Synthetic Data

2-State HMM

We define a HMM λ2 ST = (A, B, π) with A = [ [ 0 . 9 , 0 . 1 ] , [ 0 . 1 , 0 . 9 ] ] , B = [ ( 0 , 0 . 1 ) , ( 1 , 0 . 1 ) ] , π = 1 2 , 1 2 . From λ2 ST we sample an observation sequence O = o1, ..., o10,000, and run MCMC for M = 100 steps with hyperparameter values μ ̃ 1 : 2 = 0 , 1 for the prior mean on μ, σ ̃ 1 : 2 = 0 . 5 , 0 . 5 for the prior variance on μ, a1:2 = 4, 4 for the shape of Gamma prior on σ-2, b1:2 = 1, 1 for the rate of Gamma prior on σ-2, δ π = 1, 1 for the Dirichlet prior on the initial distribution π, and δ 1 : 2 A t = 1 , 1 for the Dirichlet prior on row i of transition matrix A.

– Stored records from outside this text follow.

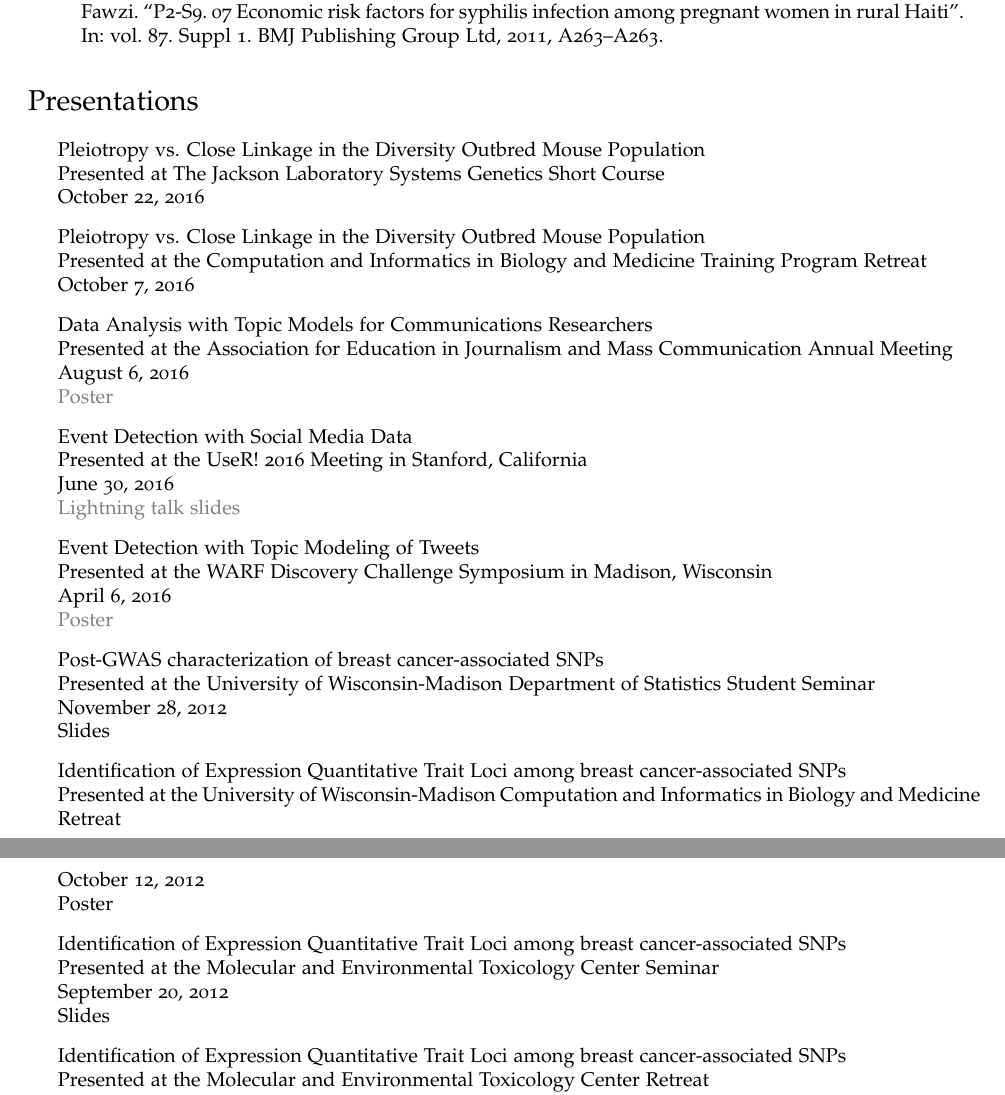
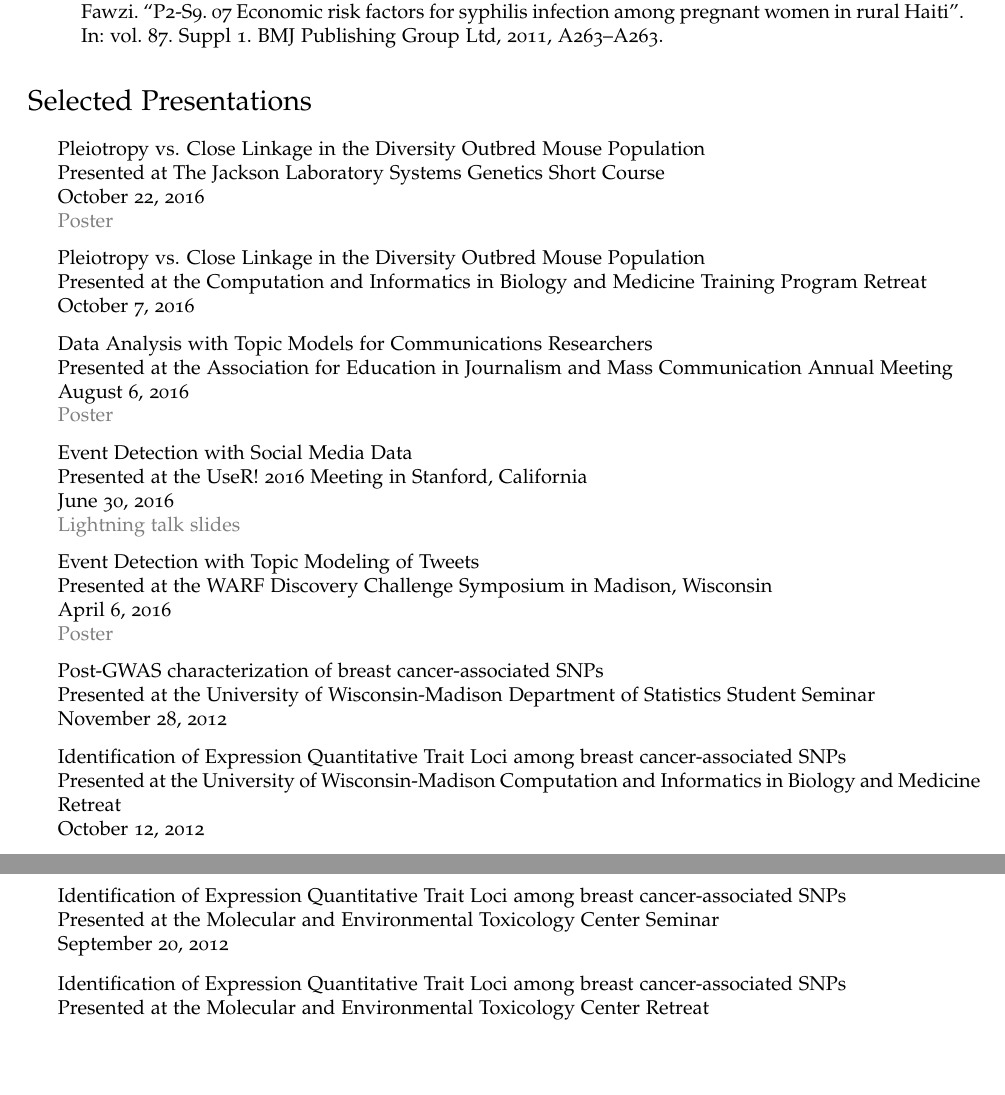
Before and after one commit to fboehm/cv, a LaTeX CV (cv-boehm.tex, which reads boehm.sty, cv-presentations.tex): two parts of pages 4 and 5 of 7, joined at a grey line, cut so that both start at the same text, the shorter picture padded with empty space. Compiled offline with pdfLaTeX.

Commit message:
updated with figshare links

```diff
--- a/boehm.sty
+++ b/boehm.sty
@@ -21,7 +21,7 @@
 
 % Replace this with a link to your CV if you like, or set it empty
 % (as in \def\footerlink{}) to remove the link in the footer:
-\def\footerlink{http://fboehm.github.io/cv/}
+\def\footerlink{https://fboehm.us/}
 
 % The following metadata will show up in the PDF properties
 \hypersetup{
--- a/cv-presentations.tex
+++ b/cv-presentations.tex
@@ -1,10 +1,11 @@
-\section*{Presentations}
+\section*{Selected Presentations}
 
 \begin{itemize}
 
 \item Pleiotropy vs. Close Linkage in the Diversity Outbred Mouse Population\\
 Presented at The Jackson Laboratory Systems Genetics Short Course\\
-October 22, 2016
+October 22, 2016\\
+\href{https://figshare.com/articles/Pleiotropy_vs_Close_Linkage_in_the_Diversity_Outbred_Mouse_Population/4284338}{Poster}
 
 \item Pleiotropy vs. Close Linkage in the Diversity Outbred Mouse Population\\
 Presented at the Computation and Informatics in Biology and Medicine Training Program Retreat\\
@@ -13,37 +14,36 @@ October 7, 2016
 \item Data Analysis with Topic Models for Communications Researchers \\
 Presented at the Association for Education in Journalism and Mass Communication Annual Meeting\\
 August 6, 2016\\
-\href{http://fboehm.github.io/presentation-files/aejmc-poster-2016.pdf}{Poster}
+\href{https://figshare.com/articles/Data_Analysis_with_Topic_Models_for_Communications_Researchers/3545462}{Poster}
 
 %include hyperlink to poster pdf
 \item Event Detection with Social Media Data\\
 Presented at the UseR! 2016 Meeting in Stanford, California\\
 June 30, 2016\\
-\href{http://fboehm.github.io/presentation-files/user2016-boehm.pdf}{Lightning talk slides}
+\href{https://figshare.com/articles/Event_Detection_with_Social_Media_Data/3545477}{Lightning talk slides}
 
 \item Event Detection with Topic Modeling of Tweets\\
 Presented at the WARF Discovery Challenge Symposium in Madison, Wisconsin\\
 April 6, 2016\\
-\href{http://fboehm.github.io/presentation-files/warf-discovery-2016-boehm.tiff}{Poster}
+\href{https://figshare.com/articles/Event_Detection_with_Topic_Modeling_of_Tweets/3545468}{Poster}
 
 
 \item Post-GWAS characterization of breast cancer-associated SNPs \\
 Presented at the University of Wisconsin-Madison Department of Statistics Student Seminar\\
-November 28, 2012\\
-\href{}{Slides}
+November 28, 2012
 
 \item Identification of Expression Quantitative Trait Loci among breast cancer-associated SNPs\\
 Presented at the University of Wisconsin-Madison Computation and Informatics in Biology and Medicine Retreat\\
-October 12, 2012\\
-\href{}{Poster}
+October 12, 2012
+
 
 \item Identification of Expression Quantitative Trait Loci among breast cancer-associated SNPs\\
 Presented at the Molecular and Environmental Toxicology Center Seminar\\
-September 20, 2012\\
-\href{}{Slides}
+September 20, 2012
+
 
 \item Identification of Expression Quantitative Trait Loci among breast cancer-associated SNPs\\
 Presented at the Molecular and Environmental Toxicology Center Retreat\\
-May 22, 2012\\
-\href{}{Poster}
+May 22, 2012
+
 \end{itemize}
```
Also changed, not shown: cv-contact.tex (+2 -2 lines), cv-education.tex (+2 -4 lines), cv-boehm.pdf.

After M iterations, we compare the posterior probabilities P ( q t = i | O , θ F B G M ) and P ( q t = i | O , θ A M ) , where θ F B G M and θ A M are M-th parameter samples of FBG-sampling and approximate sampling. Figure 2 shows that the posterior probability of being in state 1 for each position can be approximated fairly well even for large values of w. The average posterior error P ̃ = 1 2 T t i | P ( q t = i | θ M , O ) - P ( q t = i | θ t r u e , O ) | reflects the same fact in Table 1. Similarly, we compute the Viterbi paths and report total number of mismatches between them along with the likelihoods in Table 1.
https://static-content.springer.com/image/art%3A10.1186%2F1471-2105-12-428/MediaObjects/12859_2011_Article_5030_Fig2_HTML.jpg
Figure 2

Simulated data: approximate posterior. We show the posterior probability of state 1 (y-axis) for first fifty observations (x-axis) with w = 0.5σ D (top left), 1.0σ D (top right), 1.5σ D (bottom left), and 2.0σ D (bottom right). The true posterior is shown as a solid line, the approximate posterior as a dashed line, and their absolute difference is shown in dashed vertical lines.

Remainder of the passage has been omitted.